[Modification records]
---+---
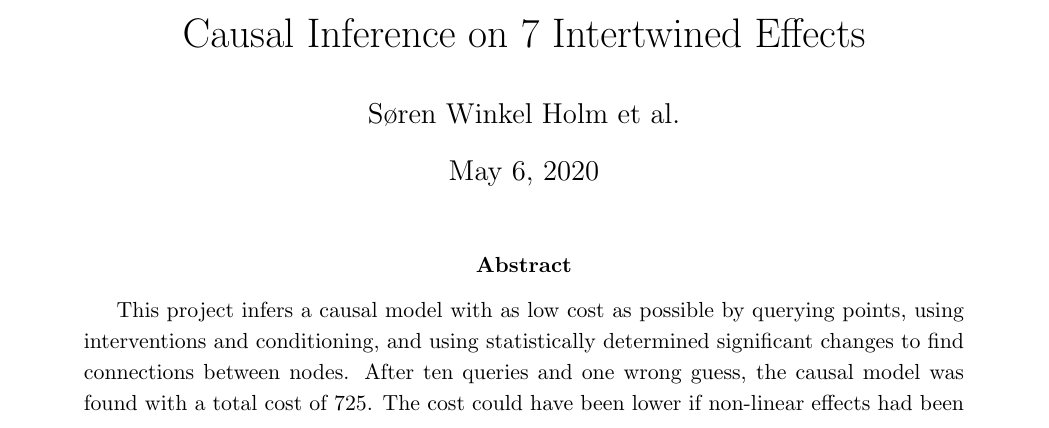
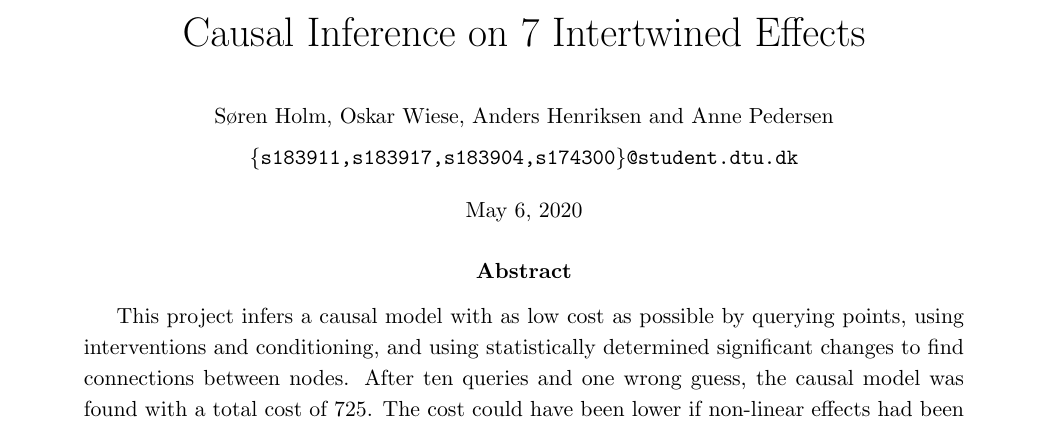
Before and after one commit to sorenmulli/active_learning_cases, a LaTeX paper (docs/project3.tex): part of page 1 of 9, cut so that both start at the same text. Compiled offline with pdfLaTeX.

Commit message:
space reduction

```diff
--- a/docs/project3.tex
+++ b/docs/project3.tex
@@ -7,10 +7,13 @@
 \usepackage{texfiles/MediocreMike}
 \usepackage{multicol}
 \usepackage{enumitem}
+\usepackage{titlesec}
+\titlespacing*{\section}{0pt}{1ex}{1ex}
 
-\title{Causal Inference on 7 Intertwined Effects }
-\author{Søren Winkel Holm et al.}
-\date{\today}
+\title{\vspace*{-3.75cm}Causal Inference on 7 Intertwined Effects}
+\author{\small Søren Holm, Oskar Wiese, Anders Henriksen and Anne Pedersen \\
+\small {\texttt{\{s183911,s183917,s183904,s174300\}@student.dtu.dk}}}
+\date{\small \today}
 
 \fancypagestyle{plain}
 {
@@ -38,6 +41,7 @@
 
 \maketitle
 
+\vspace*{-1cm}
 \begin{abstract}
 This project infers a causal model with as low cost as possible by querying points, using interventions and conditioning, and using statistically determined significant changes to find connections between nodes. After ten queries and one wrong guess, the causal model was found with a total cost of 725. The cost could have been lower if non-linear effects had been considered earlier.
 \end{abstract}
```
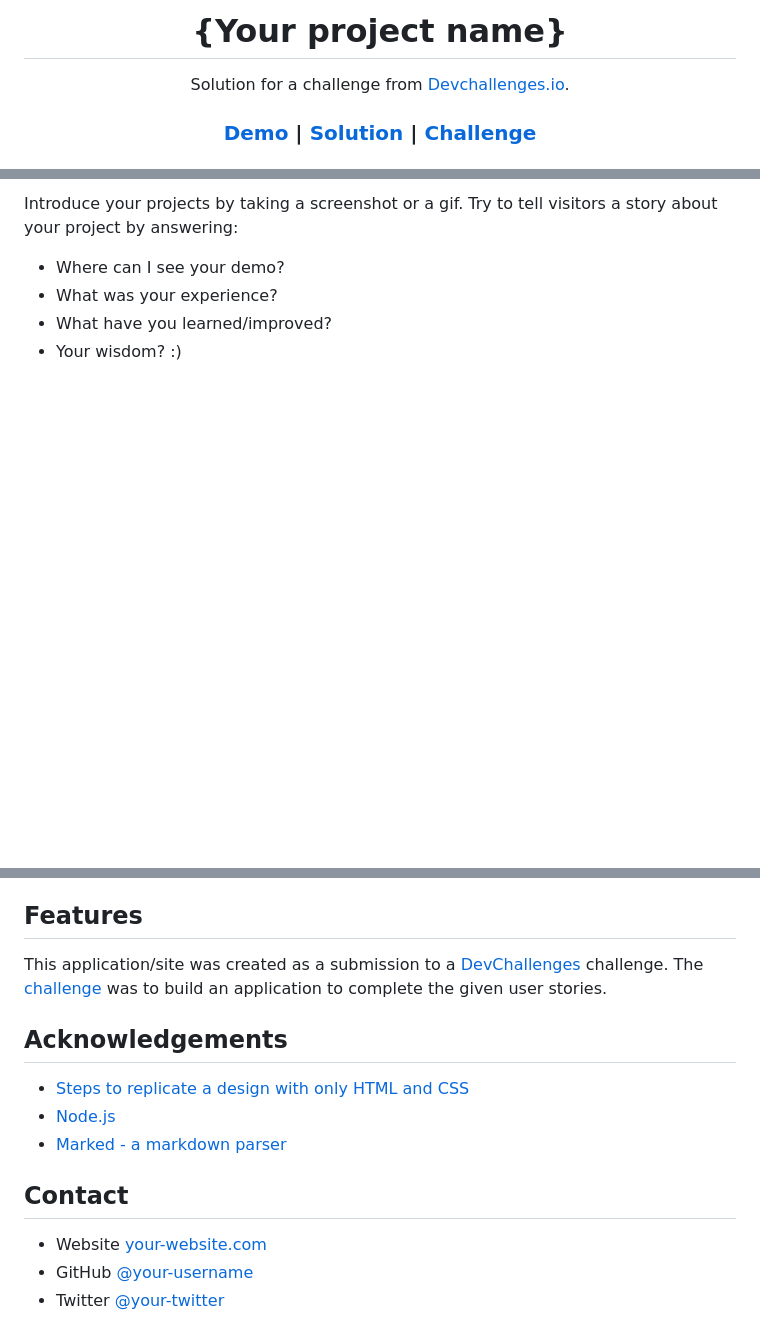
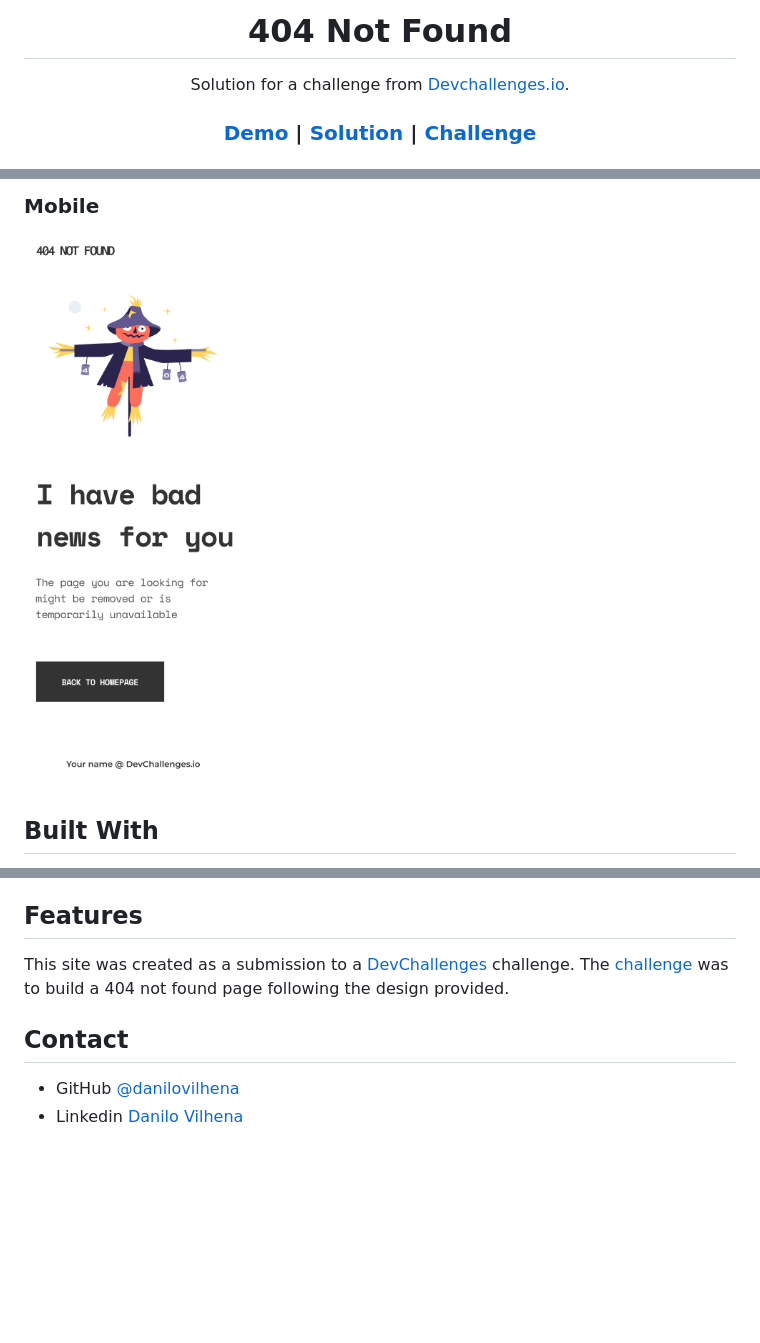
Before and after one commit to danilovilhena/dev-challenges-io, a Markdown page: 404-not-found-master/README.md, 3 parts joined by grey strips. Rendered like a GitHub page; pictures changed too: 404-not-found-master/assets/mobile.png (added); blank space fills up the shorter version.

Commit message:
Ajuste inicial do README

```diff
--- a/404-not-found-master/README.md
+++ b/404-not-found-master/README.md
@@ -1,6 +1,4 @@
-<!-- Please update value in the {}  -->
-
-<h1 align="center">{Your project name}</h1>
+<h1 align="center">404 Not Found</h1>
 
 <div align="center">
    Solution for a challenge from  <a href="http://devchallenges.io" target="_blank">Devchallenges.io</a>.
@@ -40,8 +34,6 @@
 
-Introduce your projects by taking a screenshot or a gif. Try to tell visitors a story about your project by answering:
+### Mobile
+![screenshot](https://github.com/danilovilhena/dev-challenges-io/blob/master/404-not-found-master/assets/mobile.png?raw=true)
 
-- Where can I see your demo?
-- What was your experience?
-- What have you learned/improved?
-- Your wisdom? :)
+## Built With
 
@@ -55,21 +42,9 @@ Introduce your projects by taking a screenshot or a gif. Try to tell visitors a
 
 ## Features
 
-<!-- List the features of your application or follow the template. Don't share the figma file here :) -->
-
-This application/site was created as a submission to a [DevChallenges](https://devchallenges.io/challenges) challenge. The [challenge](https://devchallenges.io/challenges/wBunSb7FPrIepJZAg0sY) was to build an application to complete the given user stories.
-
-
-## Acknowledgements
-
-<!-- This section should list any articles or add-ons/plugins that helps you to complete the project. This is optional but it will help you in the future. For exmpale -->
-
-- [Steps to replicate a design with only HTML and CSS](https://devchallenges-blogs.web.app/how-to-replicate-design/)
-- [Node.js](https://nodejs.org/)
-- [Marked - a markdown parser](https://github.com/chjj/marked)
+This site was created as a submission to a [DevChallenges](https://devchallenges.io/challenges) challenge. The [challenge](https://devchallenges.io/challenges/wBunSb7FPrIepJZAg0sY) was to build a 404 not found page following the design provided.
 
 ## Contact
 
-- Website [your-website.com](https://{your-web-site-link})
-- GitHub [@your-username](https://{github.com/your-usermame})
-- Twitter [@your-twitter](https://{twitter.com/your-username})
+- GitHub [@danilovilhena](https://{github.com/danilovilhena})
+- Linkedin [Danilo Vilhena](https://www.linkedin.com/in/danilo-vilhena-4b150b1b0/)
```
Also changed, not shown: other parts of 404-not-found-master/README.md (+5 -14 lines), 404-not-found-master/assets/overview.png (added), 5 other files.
---+---
» THE TASK: Go through the records. Copy each line where "created" appears.

» ANSWER TO THIS PROBLEM:
-This application/site was created as a submission to a [DevChallenges](https://devchallenges.io/challenges) challenge. The [challenge](https://devchallenges.io/challenges/wBunSb7FPrIepJZAg0sY) was to build an application to complete the given user stories.
+This site was created as a submission to a [DevChallenges](https://devchallenges.io/challenges) challenge. The [challenge](https://devchallenges.io/challenges/wBunSb7FPrIepJZAg0sY) was to build a 404 not found page following the design provided.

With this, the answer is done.